Tuck shook his head. “I’d heard this Robin Hood was bold, but I never imagined that he would dare…Oh, it is a wicked world!” Tuck crossed himself and gazed earnestly at Clun from across the table. “My lord, I am so pleased you were not hurt and truly thankful that you have rid us of such dangerous outlaws. I shall feel much safer now.”
“I hate to contradict you, Brother,” Clun said, “but I’m afraid that I haven’t been entirely successful. There is at least one member of Robin Hood’s band who has managed to elude me. Until a short time ago, it was two men, but the giant known as Little John has now been captured, which just leaves a corpulent monk who apparently enjoys the taste of good wine.” Clun chuckled quietly to himself. “Should I call for my men or will you allow me to escort you to the dungeons myself?”
Tuck smiled sheepishly then sprang to his feet, reaching out with his left hand to pull Clun forward on the table. With his right hand, he pressed John’s knife against the side of Clun’s neck. “I hate to impose even further on your hospitality, my lord, but I’m afraid I’m going to need your help.”
Cadoc of Clun proved even more useful than Tuck had imagined. By holding Clun hostage, Tuck was not only able to free his friends but collect the money Clun had intended to give to the king. Unlike his uncle, Cadoc of Clun made it past the portcullis in one piece, even though he screamed and ranted at his men to kill the outlaws. In the end, Nasir was forced to knock him out. The outlaws left Clun lying by the river, returning to their camp for a brief rest before starting their journey back to Sherwood. They hoped to put as much distance as possible between themselves and the castle in case Clun decided to retaliate.

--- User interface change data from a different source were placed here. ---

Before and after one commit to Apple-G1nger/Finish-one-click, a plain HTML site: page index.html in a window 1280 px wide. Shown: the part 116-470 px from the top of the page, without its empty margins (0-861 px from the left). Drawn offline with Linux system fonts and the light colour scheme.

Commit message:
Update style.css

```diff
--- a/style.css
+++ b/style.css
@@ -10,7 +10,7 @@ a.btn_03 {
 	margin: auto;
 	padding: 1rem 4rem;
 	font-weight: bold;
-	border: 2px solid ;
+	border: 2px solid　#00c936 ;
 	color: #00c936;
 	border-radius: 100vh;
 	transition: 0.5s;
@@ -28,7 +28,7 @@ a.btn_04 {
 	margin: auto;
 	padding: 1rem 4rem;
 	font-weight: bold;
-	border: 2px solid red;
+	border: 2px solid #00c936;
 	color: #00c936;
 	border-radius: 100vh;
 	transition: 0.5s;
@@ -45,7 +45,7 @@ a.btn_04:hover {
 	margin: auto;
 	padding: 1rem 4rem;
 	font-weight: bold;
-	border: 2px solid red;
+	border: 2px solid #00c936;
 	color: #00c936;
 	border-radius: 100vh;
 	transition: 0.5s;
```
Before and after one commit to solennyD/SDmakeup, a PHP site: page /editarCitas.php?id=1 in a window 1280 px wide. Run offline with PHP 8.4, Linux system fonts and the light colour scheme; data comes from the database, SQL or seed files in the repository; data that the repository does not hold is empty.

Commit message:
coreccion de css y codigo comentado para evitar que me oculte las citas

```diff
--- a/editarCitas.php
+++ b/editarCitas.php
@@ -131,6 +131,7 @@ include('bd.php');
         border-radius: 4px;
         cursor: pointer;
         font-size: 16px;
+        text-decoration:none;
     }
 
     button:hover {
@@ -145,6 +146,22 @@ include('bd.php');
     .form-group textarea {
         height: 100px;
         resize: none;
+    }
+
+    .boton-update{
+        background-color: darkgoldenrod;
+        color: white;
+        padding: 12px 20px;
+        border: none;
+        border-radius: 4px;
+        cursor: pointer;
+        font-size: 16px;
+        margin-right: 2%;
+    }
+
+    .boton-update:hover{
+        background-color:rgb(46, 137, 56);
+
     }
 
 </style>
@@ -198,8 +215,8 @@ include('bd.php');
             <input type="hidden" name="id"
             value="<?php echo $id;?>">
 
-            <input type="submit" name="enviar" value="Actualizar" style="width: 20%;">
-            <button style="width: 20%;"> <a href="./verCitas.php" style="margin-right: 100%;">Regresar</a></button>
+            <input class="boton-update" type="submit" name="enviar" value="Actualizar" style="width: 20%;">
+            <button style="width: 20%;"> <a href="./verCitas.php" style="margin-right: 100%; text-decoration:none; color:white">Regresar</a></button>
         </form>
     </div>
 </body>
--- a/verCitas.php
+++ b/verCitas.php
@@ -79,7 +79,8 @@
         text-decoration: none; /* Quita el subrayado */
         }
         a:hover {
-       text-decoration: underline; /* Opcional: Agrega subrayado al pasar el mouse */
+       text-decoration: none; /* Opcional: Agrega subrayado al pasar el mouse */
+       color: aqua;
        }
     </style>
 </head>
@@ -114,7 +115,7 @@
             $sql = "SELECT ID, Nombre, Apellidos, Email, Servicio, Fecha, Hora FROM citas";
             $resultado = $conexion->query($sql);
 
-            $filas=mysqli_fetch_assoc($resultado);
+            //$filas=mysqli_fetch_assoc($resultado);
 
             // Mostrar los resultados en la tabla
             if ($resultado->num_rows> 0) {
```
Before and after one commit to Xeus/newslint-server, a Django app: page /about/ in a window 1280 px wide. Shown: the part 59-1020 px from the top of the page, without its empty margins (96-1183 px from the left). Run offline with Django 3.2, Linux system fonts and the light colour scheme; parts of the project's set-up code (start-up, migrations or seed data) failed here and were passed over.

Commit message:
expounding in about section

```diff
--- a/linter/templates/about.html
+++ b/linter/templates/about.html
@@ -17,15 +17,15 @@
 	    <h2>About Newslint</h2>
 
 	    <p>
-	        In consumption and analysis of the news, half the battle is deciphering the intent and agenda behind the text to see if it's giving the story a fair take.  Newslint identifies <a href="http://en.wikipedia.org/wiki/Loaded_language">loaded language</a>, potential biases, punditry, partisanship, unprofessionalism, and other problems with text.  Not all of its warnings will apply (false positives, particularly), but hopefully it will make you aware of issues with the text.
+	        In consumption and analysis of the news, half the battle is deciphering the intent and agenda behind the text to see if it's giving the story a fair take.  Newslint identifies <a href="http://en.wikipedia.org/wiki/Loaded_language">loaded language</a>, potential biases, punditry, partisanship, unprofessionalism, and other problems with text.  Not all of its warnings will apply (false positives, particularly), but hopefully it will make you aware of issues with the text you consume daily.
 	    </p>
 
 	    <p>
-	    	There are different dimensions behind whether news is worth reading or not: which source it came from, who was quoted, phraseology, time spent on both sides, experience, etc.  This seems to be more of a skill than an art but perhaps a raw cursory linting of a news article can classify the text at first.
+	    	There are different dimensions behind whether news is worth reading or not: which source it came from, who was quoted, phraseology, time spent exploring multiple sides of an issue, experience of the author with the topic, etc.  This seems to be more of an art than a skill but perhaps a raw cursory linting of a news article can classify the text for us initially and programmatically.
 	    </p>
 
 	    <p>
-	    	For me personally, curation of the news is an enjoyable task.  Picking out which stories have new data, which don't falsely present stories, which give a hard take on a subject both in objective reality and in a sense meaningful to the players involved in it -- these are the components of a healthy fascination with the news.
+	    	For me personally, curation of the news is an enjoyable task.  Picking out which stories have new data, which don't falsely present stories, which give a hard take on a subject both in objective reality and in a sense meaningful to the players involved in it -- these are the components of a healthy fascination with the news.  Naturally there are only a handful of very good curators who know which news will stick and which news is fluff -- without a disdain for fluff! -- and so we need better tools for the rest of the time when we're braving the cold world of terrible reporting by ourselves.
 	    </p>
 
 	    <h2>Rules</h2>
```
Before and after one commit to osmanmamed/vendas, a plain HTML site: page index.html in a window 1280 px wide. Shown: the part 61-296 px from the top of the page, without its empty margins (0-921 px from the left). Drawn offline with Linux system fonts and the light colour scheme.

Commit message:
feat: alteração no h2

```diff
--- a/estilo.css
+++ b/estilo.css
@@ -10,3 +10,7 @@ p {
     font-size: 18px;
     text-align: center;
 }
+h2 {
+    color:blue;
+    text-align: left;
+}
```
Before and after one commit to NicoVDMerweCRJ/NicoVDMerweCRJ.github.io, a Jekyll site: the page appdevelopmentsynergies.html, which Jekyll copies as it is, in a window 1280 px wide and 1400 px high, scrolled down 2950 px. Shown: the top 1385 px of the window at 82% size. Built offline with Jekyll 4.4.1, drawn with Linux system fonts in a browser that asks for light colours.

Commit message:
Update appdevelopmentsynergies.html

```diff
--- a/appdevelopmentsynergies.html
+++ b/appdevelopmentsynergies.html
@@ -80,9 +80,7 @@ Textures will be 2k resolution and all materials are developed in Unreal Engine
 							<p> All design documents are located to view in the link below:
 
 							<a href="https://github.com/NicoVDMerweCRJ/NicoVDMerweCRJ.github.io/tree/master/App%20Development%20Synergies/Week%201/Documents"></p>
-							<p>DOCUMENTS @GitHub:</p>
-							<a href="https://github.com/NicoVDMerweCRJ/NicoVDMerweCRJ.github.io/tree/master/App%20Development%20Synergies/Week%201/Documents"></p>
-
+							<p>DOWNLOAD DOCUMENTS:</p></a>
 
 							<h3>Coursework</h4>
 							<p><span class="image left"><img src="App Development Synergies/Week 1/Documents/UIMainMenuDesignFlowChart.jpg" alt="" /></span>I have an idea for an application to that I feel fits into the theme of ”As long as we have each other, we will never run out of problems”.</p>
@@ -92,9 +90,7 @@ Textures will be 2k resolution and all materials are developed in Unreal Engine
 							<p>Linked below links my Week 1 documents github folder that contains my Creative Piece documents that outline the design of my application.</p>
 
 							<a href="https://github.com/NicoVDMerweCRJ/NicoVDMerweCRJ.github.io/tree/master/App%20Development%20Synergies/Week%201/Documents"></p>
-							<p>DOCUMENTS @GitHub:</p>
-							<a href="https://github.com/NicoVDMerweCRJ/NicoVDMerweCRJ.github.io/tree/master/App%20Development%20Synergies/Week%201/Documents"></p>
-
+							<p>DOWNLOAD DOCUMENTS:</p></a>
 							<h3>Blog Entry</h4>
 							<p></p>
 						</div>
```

“I don’t know how you did it, but thank you,” Robin said as they gathered around the fire Much was building.
“How did you do it?” Much asked, looking up from his task.
Will snorted. “Well, they snuck in, obviously.”
John smiled, glancing at Tuck. “We didn’t have to sneak in. We had Gisburne.”
Robin shot a startled look at the tree, noticing for the first time that their prisoner was missing. “You used him as a hostage?”
Tuck bit his lip, not quite meeting Robin’s eyes. “Umm…not exactly.”
“Tuck poisoned him,” John said.
Will’s face lit up. “You poisoned Gisburne? E’s actually dead?” He jumped to his feet and flew at Tuck, throwing his arms around him.
Robin was staring at Tuck in shock. “You killed him, even though I told you not to, even though you knew – ”
“I didn’t kill him!” Tuck cried, managing to squirm out of Will’s embrace. “I only gave him enough foxglove to make him ill. I thought the guards might allow a friar and shepherd to enter the castle if they were escorting a sick knight who just happened to be Sir Guy of Gisburne, the man Cadoc of Clun had been expecting.”
“Hold on!” Will said. “You mean, Gisburne isn’t dead? Tuck!”
“Well, he wouldn’t have done us much good if he had died, would he?”
Will wasn’t ready to give up just yet. “Are you sure he didn’t die? Maybe the poison worked.”
John shook his head morosely. “He was getting better when I last saw him. He was able to say the bloody password and betray me to Clun. The bastard’s going to live.”
Robin was still gaping at Tuck. “Poisoned?”
Tuck threw up his hands. “Well, Gisburne wouldn’t help us willingly and he seemed the best way into the castle. In case you’ve forgotten, you thought the same thing when you decided to impersonate him.”
Robin grimaced for an instant, but then he smiled, clapping a hand on Tuck’s shoulder. “All right, Tuck. You win. Next time, you can come up with the plan.”
Crossposted at http://rusty-armour.dreamwidth.org/143349.html